“Patients living with MG may experience high disease and treatment burden resulting in a significant impact on their daily lives. If approved, rozanolixizumab has the potential to address unmet needs of gMG patients,” said Iris Loew-Friedrich, PhD, executive vice president and chief medical officer, UCB said in a statement.1 “Through rozanolixizumab and zilucoplan, we intend to bring two medicines with different mechanisms of action that have the potential to provide targeted treatment options to patients. With our gMG pipeline, we hope to address both drivers of disease pathology and which account for approximately 95% of people living with gMG. Priority Review Designation by the FDA for rozanolixizumab reflects the extent to which our science speaks for itself in potentially addressing the significant unmet needs still faced by the gMG community.”
Findings from MycarinG were further presented at the 2022 American Association of Neuromuscular and Electrodiagnostic Medicine (AANEM) annual meeting, September 21-24, in Nashville, Tennessee.2 Treatment response, considered improvement of at least 2 points on MG-ADL, and 3-point improvement on both Quantitative Myasthenia Gravis (QMG) and Myasthenia Gravis Composite (MGC) scores, was assessed.

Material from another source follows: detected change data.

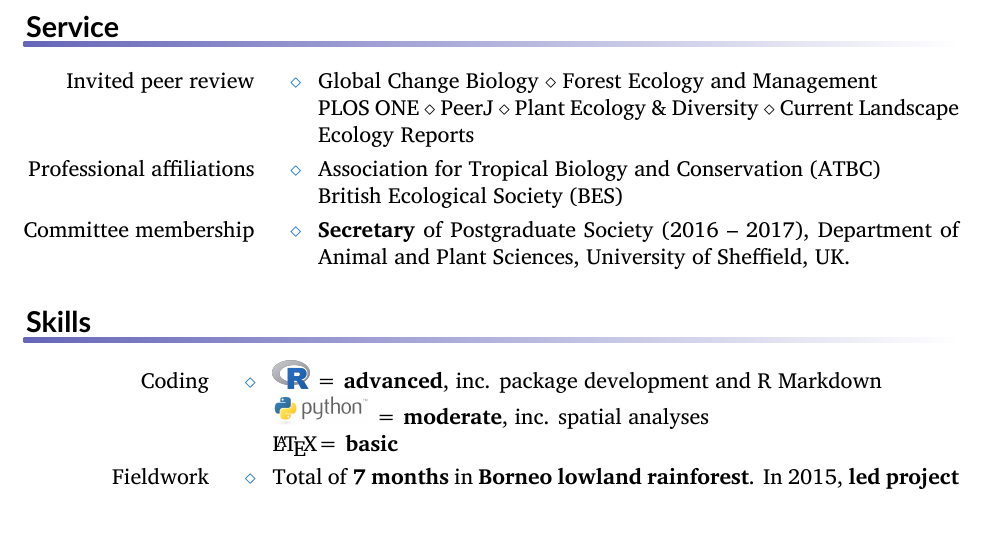
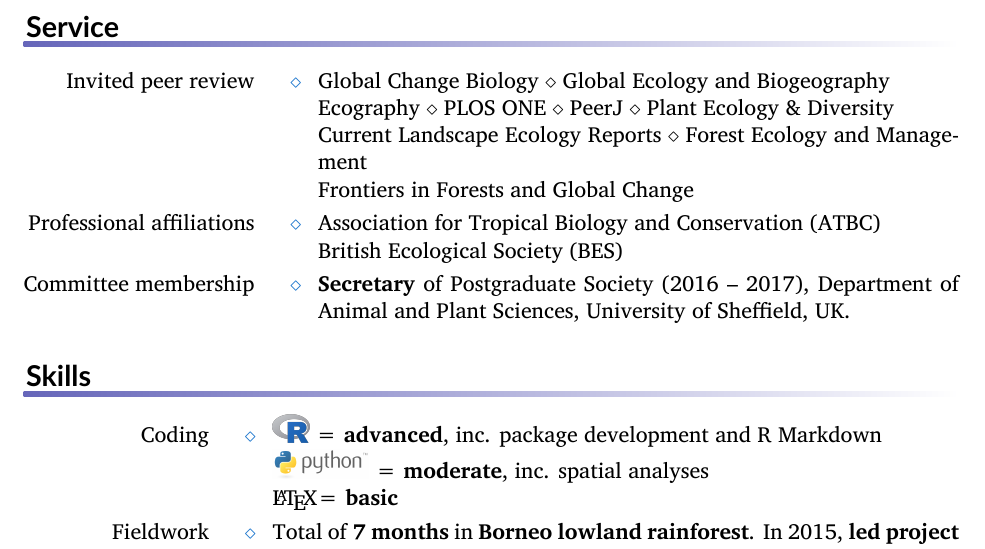
Before and after one commit to rasenior/CV, a LaTeX CV (SeniorRA_cv.tex, which reads service.tex): part of page 3 of 5, cut so that both start at the same text. Compiled offline with XeLaTeX.

Commit message:
Updating peer review
Signed-off-by: Rebecca A. Senior <rebecca.a.senior@gmail.com>

```diff
--- a/service.tex
+++ b/service.tex
@@ -1,7 +1,7 @@
 
 \begin{rubric}{Service}
 \entry*[Invited peer review\hfill]
-    Global Change Biology $\diamond$ Forest Ecology and Management \par PLOS ONE $\diamond$ PeerJ $\diamond$ Plant Ecology \& Diversity $\diamond$ Current Landscape Ecology Reports
+    Global Change Biology $\diamond$ Global Ecology and Biogeography \par  Ecography $\diamond$ PLOS ONE $\diamond$ PeerJ $\diamond$ Plant Ecology \& Diversity \par Current Landscape Ecology Reports $\diamond$ Forest Ecology and Management \par Frontiers in Forests and Global Change
 \entry*[Professional affiliations\hfill]
 	Association for Tropical Biology and Conservation (ATBC)
 	\par British Ecological Society (BES)
```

There, rozanolixizumab-treated patients continued to showed a better response on all outcomes relative to placebo (MG-ADL, 71.9% and 69.4% in 7 mg/kg and 10 mg/kg groups; placebo, 31.3%).
The QMG scores showed an achieved response in the rozanolixizumab 7-mg/kg, 10-mg/kg, and placebo groups (54.7%, 72.6%, and 39.1%). Similarly, the same respective groups achieved response on MGC (60.9%, 74.2%, and 40.6%). Only 3.0% in the placebo group had minimal symptom expression in comparison with the 7-mg/kg and 10-mg/kg active treatment groups, respectively (25.8% and 28.4%).